------ Provided information
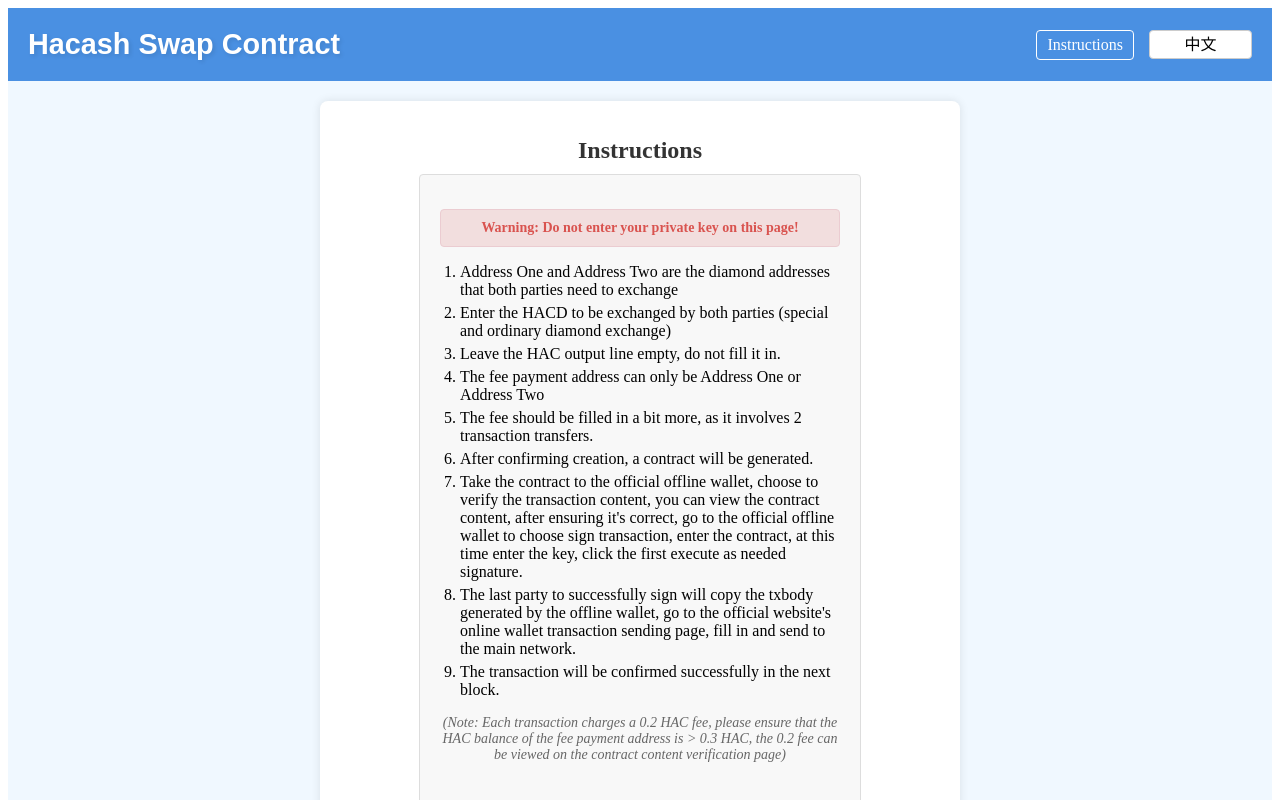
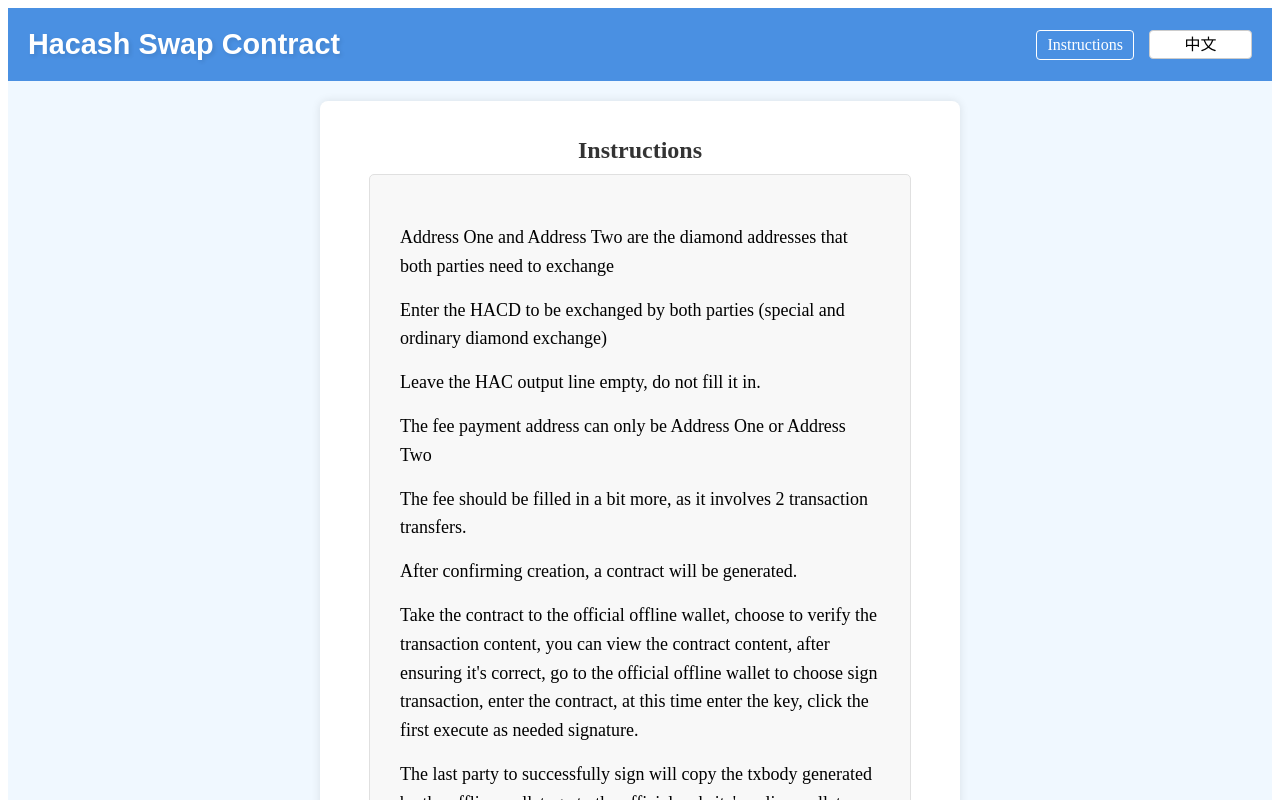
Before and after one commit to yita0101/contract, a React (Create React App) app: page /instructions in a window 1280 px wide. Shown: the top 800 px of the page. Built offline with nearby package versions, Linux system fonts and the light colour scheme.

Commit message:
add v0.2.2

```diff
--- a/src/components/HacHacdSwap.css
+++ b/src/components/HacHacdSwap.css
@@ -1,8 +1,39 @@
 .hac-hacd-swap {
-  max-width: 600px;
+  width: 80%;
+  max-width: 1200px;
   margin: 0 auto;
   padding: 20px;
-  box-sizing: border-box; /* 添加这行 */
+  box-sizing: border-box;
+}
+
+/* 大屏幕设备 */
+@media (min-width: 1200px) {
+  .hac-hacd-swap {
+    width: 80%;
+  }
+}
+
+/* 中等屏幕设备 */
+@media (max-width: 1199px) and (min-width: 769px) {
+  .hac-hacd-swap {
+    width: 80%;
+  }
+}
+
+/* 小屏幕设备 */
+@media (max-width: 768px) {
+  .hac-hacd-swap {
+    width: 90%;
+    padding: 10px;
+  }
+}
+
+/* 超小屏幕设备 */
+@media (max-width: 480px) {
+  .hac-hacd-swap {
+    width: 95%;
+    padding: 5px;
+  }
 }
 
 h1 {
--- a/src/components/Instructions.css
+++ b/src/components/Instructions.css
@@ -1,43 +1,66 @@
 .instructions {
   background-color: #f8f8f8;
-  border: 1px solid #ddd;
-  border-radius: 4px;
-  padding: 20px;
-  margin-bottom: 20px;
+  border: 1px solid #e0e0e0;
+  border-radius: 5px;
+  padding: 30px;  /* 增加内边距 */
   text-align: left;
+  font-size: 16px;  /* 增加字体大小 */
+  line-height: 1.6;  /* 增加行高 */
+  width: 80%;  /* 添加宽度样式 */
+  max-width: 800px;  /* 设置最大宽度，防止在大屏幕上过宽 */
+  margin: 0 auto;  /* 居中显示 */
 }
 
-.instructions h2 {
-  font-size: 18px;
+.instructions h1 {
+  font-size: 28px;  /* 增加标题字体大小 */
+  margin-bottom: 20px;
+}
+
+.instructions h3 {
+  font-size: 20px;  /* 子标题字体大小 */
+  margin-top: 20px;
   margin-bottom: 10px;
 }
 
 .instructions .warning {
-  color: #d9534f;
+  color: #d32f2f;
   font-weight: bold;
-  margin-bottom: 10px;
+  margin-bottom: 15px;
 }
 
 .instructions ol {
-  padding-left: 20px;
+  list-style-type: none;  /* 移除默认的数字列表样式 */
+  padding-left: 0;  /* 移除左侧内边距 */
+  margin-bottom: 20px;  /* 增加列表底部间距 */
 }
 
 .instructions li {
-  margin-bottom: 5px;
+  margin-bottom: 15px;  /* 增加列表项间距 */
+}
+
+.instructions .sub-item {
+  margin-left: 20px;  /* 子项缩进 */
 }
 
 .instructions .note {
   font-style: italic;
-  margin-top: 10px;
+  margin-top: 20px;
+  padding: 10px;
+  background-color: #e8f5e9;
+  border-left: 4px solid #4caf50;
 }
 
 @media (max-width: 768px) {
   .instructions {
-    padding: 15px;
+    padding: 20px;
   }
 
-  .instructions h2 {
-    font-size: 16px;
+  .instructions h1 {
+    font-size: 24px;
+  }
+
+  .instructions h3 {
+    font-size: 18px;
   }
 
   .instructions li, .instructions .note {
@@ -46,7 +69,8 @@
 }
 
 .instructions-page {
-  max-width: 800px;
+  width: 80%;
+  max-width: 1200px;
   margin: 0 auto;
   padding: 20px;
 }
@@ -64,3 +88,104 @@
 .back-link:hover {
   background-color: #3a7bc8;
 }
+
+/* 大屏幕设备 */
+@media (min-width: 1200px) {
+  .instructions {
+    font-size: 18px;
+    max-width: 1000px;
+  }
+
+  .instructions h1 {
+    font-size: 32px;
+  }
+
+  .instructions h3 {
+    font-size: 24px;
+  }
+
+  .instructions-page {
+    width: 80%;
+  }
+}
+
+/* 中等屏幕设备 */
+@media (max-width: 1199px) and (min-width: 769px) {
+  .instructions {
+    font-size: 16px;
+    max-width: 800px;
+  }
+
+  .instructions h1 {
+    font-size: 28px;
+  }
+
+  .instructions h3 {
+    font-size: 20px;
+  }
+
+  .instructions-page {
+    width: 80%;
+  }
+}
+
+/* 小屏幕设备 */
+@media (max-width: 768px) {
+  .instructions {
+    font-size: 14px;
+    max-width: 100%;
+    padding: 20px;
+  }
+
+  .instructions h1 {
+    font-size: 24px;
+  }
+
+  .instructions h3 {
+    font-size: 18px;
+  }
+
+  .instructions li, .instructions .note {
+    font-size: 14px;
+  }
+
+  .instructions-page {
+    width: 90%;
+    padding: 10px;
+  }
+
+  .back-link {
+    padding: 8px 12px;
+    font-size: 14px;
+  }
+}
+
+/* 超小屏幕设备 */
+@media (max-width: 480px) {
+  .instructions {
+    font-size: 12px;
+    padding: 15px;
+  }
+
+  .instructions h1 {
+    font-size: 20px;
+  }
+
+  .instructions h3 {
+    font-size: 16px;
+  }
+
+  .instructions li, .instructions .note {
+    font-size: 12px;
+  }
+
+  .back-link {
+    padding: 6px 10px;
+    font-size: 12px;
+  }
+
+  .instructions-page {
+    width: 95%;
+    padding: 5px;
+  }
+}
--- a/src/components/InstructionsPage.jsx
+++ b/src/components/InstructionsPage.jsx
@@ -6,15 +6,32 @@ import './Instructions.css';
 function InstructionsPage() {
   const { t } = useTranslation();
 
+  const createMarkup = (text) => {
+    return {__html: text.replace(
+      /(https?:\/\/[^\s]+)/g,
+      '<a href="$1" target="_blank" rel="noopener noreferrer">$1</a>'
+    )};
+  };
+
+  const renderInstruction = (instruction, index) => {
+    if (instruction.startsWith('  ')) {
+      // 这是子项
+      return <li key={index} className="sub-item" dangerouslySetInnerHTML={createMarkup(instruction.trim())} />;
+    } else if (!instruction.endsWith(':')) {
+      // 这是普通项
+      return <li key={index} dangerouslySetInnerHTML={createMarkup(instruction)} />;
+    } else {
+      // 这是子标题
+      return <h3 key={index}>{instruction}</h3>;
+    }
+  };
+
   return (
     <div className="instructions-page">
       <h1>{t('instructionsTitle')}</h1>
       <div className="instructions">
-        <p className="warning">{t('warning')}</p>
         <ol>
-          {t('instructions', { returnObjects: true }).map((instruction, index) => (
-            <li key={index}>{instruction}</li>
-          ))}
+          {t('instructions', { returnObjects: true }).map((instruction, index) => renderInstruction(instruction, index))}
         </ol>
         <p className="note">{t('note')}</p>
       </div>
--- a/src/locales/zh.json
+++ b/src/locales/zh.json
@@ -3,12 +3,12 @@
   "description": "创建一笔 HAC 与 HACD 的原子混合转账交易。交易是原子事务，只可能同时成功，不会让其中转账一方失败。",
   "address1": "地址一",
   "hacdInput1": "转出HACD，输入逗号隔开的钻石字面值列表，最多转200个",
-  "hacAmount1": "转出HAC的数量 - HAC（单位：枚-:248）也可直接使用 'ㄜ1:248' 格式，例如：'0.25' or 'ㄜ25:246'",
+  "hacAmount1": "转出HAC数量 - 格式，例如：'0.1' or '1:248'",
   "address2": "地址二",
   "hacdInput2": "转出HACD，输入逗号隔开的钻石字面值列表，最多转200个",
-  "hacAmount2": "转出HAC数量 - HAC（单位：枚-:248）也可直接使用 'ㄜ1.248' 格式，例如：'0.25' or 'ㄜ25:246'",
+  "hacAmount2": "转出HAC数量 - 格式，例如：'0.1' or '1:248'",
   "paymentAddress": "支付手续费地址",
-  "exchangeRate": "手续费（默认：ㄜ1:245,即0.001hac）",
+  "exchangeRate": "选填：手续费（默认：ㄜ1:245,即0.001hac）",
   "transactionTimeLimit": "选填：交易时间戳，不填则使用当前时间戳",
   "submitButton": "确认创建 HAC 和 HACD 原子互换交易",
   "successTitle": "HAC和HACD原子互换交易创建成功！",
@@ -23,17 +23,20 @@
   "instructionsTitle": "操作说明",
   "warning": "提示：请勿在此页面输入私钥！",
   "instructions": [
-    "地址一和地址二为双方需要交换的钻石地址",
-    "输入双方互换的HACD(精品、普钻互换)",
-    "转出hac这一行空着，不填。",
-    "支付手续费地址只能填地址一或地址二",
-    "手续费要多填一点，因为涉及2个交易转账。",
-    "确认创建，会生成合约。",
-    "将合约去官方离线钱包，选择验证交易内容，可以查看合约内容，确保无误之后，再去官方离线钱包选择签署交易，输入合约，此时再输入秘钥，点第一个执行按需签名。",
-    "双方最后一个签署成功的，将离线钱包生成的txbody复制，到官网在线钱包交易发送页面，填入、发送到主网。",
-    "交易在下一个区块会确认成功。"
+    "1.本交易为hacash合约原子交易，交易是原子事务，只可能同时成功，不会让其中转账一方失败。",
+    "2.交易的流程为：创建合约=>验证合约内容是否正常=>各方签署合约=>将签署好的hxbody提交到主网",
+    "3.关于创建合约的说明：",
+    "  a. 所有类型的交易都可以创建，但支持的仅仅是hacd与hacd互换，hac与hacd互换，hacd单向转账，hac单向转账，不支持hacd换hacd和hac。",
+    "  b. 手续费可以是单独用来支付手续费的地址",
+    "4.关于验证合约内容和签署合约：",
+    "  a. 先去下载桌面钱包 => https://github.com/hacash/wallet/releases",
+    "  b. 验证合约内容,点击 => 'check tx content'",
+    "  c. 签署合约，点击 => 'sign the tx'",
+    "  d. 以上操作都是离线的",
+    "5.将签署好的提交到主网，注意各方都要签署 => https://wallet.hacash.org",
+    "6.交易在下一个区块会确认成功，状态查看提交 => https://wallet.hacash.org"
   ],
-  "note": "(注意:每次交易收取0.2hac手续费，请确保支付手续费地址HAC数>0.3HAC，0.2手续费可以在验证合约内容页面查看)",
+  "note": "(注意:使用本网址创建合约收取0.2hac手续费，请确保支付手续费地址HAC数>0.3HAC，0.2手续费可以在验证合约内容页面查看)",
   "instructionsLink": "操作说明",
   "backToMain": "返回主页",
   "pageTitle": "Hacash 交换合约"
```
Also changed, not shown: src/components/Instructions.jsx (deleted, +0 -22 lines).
------------
» Exercise aim
Tally up the lines in the records containing the word "https", then give the count and nothing else.

» Task result
4